- **Task to carry out**
Could you give the data below again, exactly and completely?

(Front-end code change data)
══════

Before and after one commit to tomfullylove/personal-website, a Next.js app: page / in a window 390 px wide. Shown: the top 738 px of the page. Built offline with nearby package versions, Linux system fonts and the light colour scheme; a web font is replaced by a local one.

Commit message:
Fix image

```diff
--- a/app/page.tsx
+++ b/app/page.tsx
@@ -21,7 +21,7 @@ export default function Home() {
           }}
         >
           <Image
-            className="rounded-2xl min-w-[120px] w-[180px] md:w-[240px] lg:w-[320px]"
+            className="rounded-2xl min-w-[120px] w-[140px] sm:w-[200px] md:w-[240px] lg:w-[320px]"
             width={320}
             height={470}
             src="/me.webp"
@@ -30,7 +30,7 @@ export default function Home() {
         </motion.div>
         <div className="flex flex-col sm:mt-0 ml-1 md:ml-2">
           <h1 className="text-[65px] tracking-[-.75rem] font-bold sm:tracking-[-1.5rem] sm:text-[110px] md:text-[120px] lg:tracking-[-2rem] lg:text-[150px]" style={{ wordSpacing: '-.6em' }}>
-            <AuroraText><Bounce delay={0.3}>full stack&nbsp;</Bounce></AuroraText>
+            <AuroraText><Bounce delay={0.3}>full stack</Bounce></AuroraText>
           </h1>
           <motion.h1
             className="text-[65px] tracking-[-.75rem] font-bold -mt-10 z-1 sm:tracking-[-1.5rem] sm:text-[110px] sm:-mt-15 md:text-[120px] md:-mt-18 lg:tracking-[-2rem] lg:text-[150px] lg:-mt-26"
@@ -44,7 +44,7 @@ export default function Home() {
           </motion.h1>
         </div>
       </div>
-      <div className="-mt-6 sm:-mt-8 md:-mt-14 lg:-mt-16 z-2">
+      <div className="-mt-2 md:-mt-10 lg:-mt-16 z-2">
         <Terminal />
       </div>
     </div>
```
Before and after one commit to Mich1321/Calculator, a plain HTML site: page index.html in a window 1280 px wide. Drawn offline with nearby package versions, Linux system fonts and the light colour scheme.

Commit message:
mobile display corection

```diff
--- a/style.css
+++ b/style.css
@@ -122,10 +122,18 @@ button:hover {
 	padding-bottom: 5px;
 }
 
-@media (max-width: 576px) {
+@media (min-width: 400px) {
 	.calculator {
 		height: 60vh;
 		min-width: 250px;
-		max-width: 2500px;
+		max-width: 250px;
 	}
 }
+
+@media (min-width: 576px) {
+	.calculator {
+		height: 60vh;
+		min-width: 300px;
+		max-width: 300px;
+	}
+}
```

══════

- **Task result**
Before and after one commit to tomfullylove/personal-website, a Next.js app: page / in a window 390 px wide. Shown: the top 738 px of the page. Built offline with nearby package versions, Linux system fonts and the light colour scheme; a web font is replaced by a local one.

Commit message:
Fix image

```diff
--- a/app/page.tsx
+++ b/app/page.tsx
@@ -21,7 +21,7 @@ export default function Home() {
           }}
         >
           <Image
-            className="rounded-2xl min-w-[120px] w-[180px] md:w-[240px] lg:w-[320px]"
+            className="rounded-2xl min-w-[120px] w-[140px] sm:w-[200px] md:w-[240px] lg:w-[320px]"
             width={320}
             height={470}
             src="/me.webp"
@@ -30,7 +30,7 @@ export default function Home() {
         </motion.div>
         <div className="flex flex-col sm:mt-0 ml-1 md:ml-2">
           <h1 className="text-[65px] tracking-[-.75rem] font-bold sm:tracking-[-1.5rem] sm:text-[110px] md:text-[120px] lg:tracking-[-2rem] lg:text-[150px]" style={{ wordSpacing: '-.6em' }}>
-            <AuroraText><Bounce delay={0.3}>full stack&nbsp;</Bounce></AuroraText>
+            <AuroraText><Bounce delay={0.3}>full stack</Bounce></AuroraText>
           </h1>
           <motion.h1
             className="text-[65px] tracking-[-.75rem] font-bold -mt-10 z-1 sm:tracking-[-1.5rem] sm:text-[110px] sm:-mt-15 md:text-[120px] md:-mt-18 lg:tracking-[-2rem] lg:text-[150px] lg:-mt-26"
@@ -44,7 +44,7 @@ export default function Home() {
           </motion.h1>
         </div>
       </div>
-      <div className="-mt-6 sm:-mt-8 md:-mt-14 lg:-mt-16 z-2">
+      <div className="-mt-2 md:-mt-10 lg:-mt-16 z-2">
         <Terminal />
       </div>
     </div>
```
Before and after one commit to Mich1321/Calculator, a plain HTML site: page index.html in a window 1280 px wide. Drawn offline with nearby package versions, Linux system fonts and the light colour scheme.

Commit message:
mobile display corection

```diff
--- a/style.css
+++ b/style.css
@@ -122,10 +122,18 @@ button:hover {
 	padding-bottom: 5px;
 }
 
-@media (max-width: 576px) {
+@media (min-width: 400px) {
 	.calculator {
 		height: 60vh;
 		min-width: 250px;
-		max-width: 2500px;
+		max-width: 250px;
 	}
 }
+
+@media (min-width: 576px) {
+	.calculator {
+		height: 60vh;
+		min-width: 300px;
+		max-width: 300px;
+	}
+}
```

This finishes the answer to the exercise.